Materials provided Start Marker

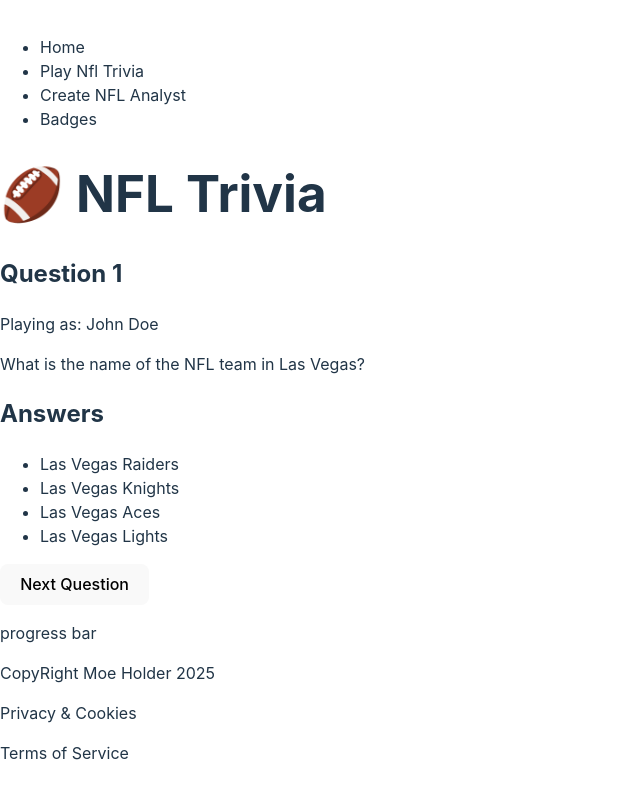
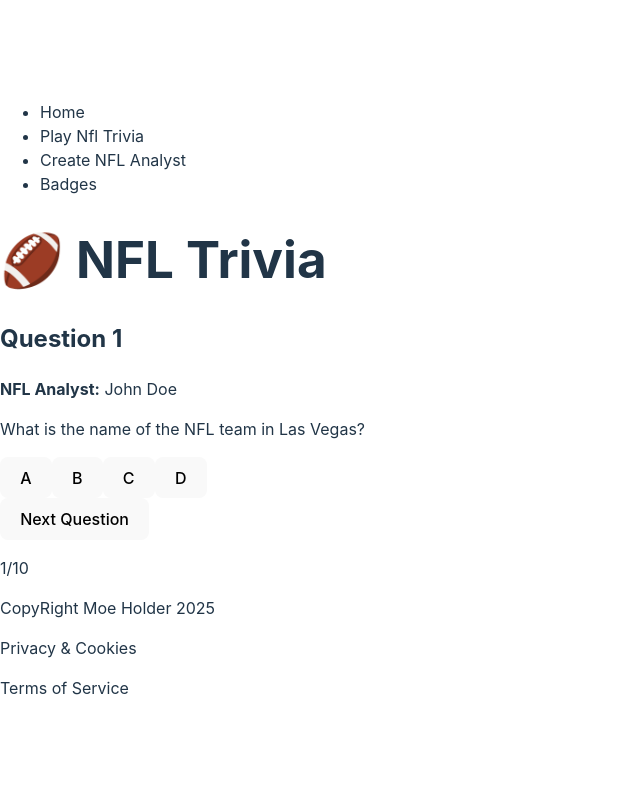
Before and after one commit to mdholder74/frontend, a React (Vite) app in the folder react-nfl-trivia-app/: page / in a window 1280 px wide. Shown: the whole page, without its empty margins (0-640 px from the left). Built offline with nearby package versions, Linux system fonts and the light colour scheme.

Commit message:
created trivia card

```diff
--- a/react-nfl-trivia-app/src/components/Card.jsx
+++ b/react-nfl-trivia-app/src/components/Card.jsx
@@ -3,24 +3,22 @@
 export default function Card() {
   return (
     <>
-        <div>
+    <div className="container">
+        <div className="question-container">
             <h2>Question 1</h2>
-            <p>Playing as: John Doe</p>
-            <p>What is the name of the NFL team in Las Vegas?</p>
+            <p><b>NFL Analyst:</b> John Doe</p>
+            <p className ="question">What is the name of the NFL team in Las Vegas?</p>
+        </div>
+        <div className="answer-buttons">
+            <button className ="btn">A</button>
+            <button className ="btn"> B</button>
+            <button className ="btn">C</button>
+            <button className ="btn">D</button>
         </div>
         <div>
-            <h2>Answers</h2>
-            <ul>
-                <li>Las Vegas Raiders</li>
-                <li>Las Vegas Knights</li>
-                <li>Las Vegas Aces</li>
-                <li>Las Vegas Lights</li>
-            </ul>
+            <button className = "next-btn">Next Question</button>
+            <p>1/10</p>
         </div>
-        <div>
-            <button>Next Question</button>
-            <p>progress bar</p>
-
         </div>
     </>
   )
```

Materials provided End Marker

Nothing but the pictures should be left out when the material above is copied.

» **Result of this task**:
Before and after one commit to mdholder74/frontend, a React (Vite) app in the folder react-nfl-trivia-app/: page / in a window 1280 px wide. Shown: the whole page, without its empty margins (0-640 px from the left). Built offline with nearby package versions, Linux system fonts and the light colour scheme.

Commit message:
created trivia card

```diff
--- a/react-nfl-trivia-app/src/components/Card.jsx
+++ b/react-nfl-trivia-app/src/components/Card.jsx
@@ -3,24 +3,22 @@
 export default function Card() {
   return (
     <>
-        <div>
+    <div className="container">
+        <div className="question-container">
             <h2>Question 1</h2>
-            <p>Playing as: John Doe</p>
-            <p>What is the name of the NFL team in Las Vegas?</p>
+            <p><b>NFL Analyst:</b> John Doe</p>
+            <p className ="question">What is the name of the NFL team in Las Vegas?</p>
+        </div>
+        <div className="answer-buttons">
+            <button className ="btn">A</button>
+            <button className ="btn"> B</button>
+            <button className ="btn">C</button>
+            <button className ="btn">D</button>
         </div>
         <div>
-            <h2>Answers</h2>
-            <ul>
-                <li>Las Vegas Raiders</li>
-                <li>Las Vegas Knights</li>
-                <li>Las Vegas Aces</li>
-                <li>Las Vegas Lights</li>
-            </ul>
+            <button className = "next-btn">Next Question</button>
+            <p>1/10</p>
         </div>
-        <div>
-            <button>Next Question</button>
-            <p>progress bar</p>
-
         </div>
     </>
   )
```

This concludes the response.